→ **Supplied data**:
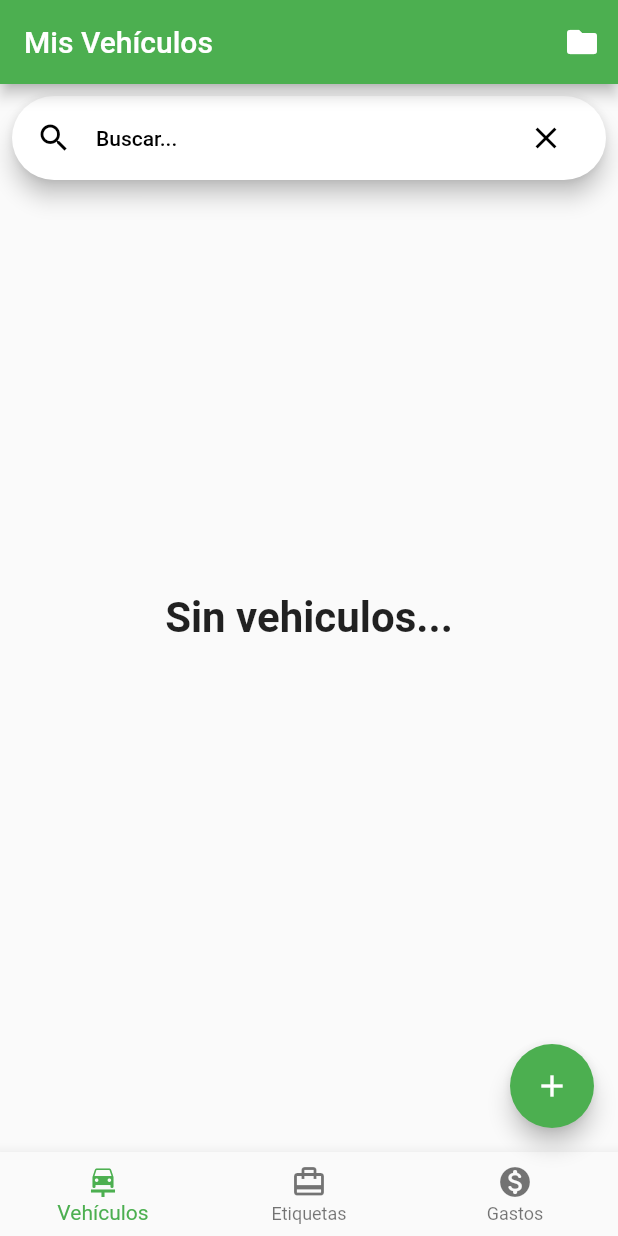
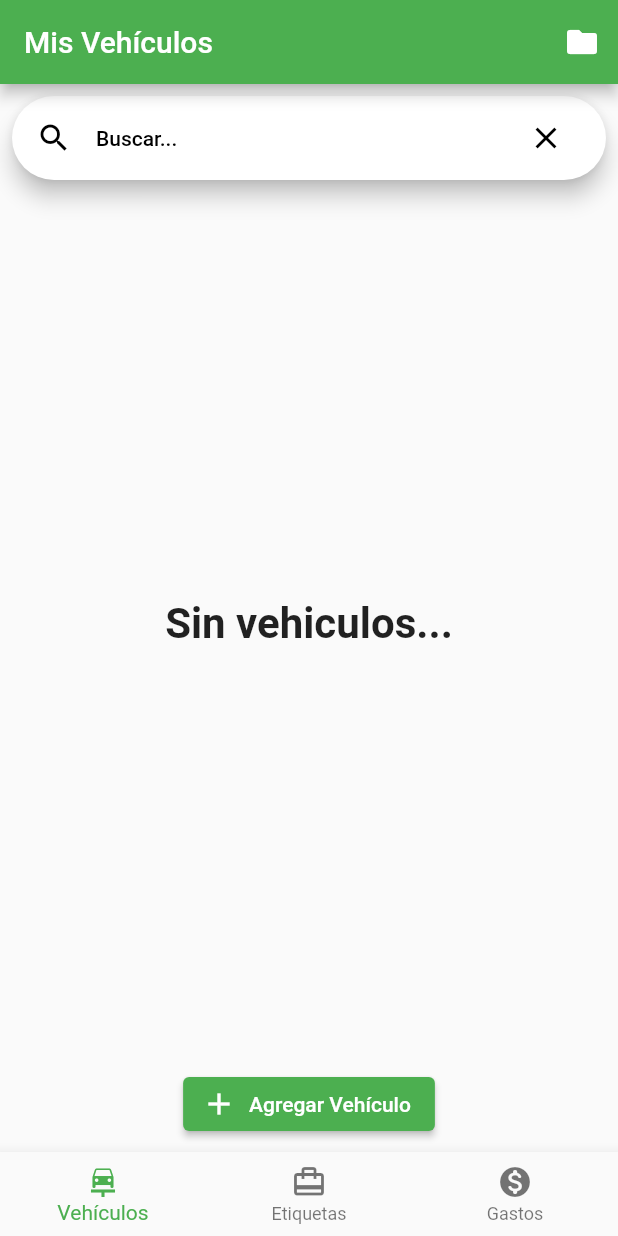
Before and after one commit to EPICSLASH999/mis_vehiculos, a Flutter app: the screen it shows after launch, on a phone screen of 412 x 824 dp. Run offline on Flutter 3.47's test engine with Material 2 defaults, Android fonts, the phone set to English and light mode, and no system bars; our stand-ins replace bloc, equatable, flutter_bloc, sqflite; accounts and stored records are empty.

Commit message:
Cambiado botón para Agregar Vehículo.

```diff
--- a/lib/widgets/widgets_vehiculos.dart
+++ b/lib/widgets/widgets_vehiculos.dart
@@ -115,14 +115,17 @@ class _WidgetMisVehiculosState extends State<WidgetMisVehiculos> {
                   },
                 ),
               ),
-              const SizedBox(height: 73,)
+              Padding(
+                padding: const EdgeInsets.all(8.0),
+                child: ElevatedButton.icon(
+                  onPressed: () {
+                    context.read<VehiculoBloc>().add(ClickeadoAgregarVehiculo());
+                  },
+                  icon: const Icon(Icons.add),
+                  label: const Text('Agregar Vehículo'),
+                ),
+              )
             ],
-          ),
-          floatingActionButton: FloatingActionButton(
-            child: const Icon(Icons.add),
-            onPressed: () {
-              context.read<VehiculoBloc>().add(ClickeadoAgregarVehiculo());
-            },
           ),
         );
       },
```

→ **Exercise description**:
Print each entry exactly, leaving pictures out.

→ **Result for this exercise**:
Before and after one commit to EPICSLASH999/mis_vehiculos, a Flutter app: the screen it shows after launch, on a phone screen of 412 x 824 dp. Run offline on Flutter 3.47's test engine with Material 2 defaults, Android fonts, the phone set to English and light mode, and no system bars; our stand-ins replace bloc, equatable, flutter_bloc, sqflite; accounts and stored records are empty.

Commit message:
Cambiado botón para Agregar Vehículo.

```diff
--- a/lib/widgets/widgets_vehiculos.dart
+++ b/lib/widgets/widgets_vehiculos.dart
@@ -115,14 +115,17 @@ class _WidgetMisVehiculosState extends State<WidgetMisVehiculos> {
                   },
                 ),
               ),
-              const SizedBox(height: 73,)
+              Padding(
+                padding: const EdgeInsets.all(8.0),
+                child: ElevatedButton.icon(
+                  onPressed: () {
+                    context.read<VehiculoBloc>().add(ClickeadoAgregarVehiculo());
+                  },
+                  icon: const Icon(Icons.add),
+                  label: const Text('Agregar Vehículo'),
+                ),
+              )
             ],
-          ),
-          floatingActionButton: FloatingActionButton(
-            child: const Icon(Icons.add),
-            onPressed: () {
-              context.read<VehiculoBloc>().add(ClickeadoAgregarVehiculo());
-            },
           ),
         );
       },
```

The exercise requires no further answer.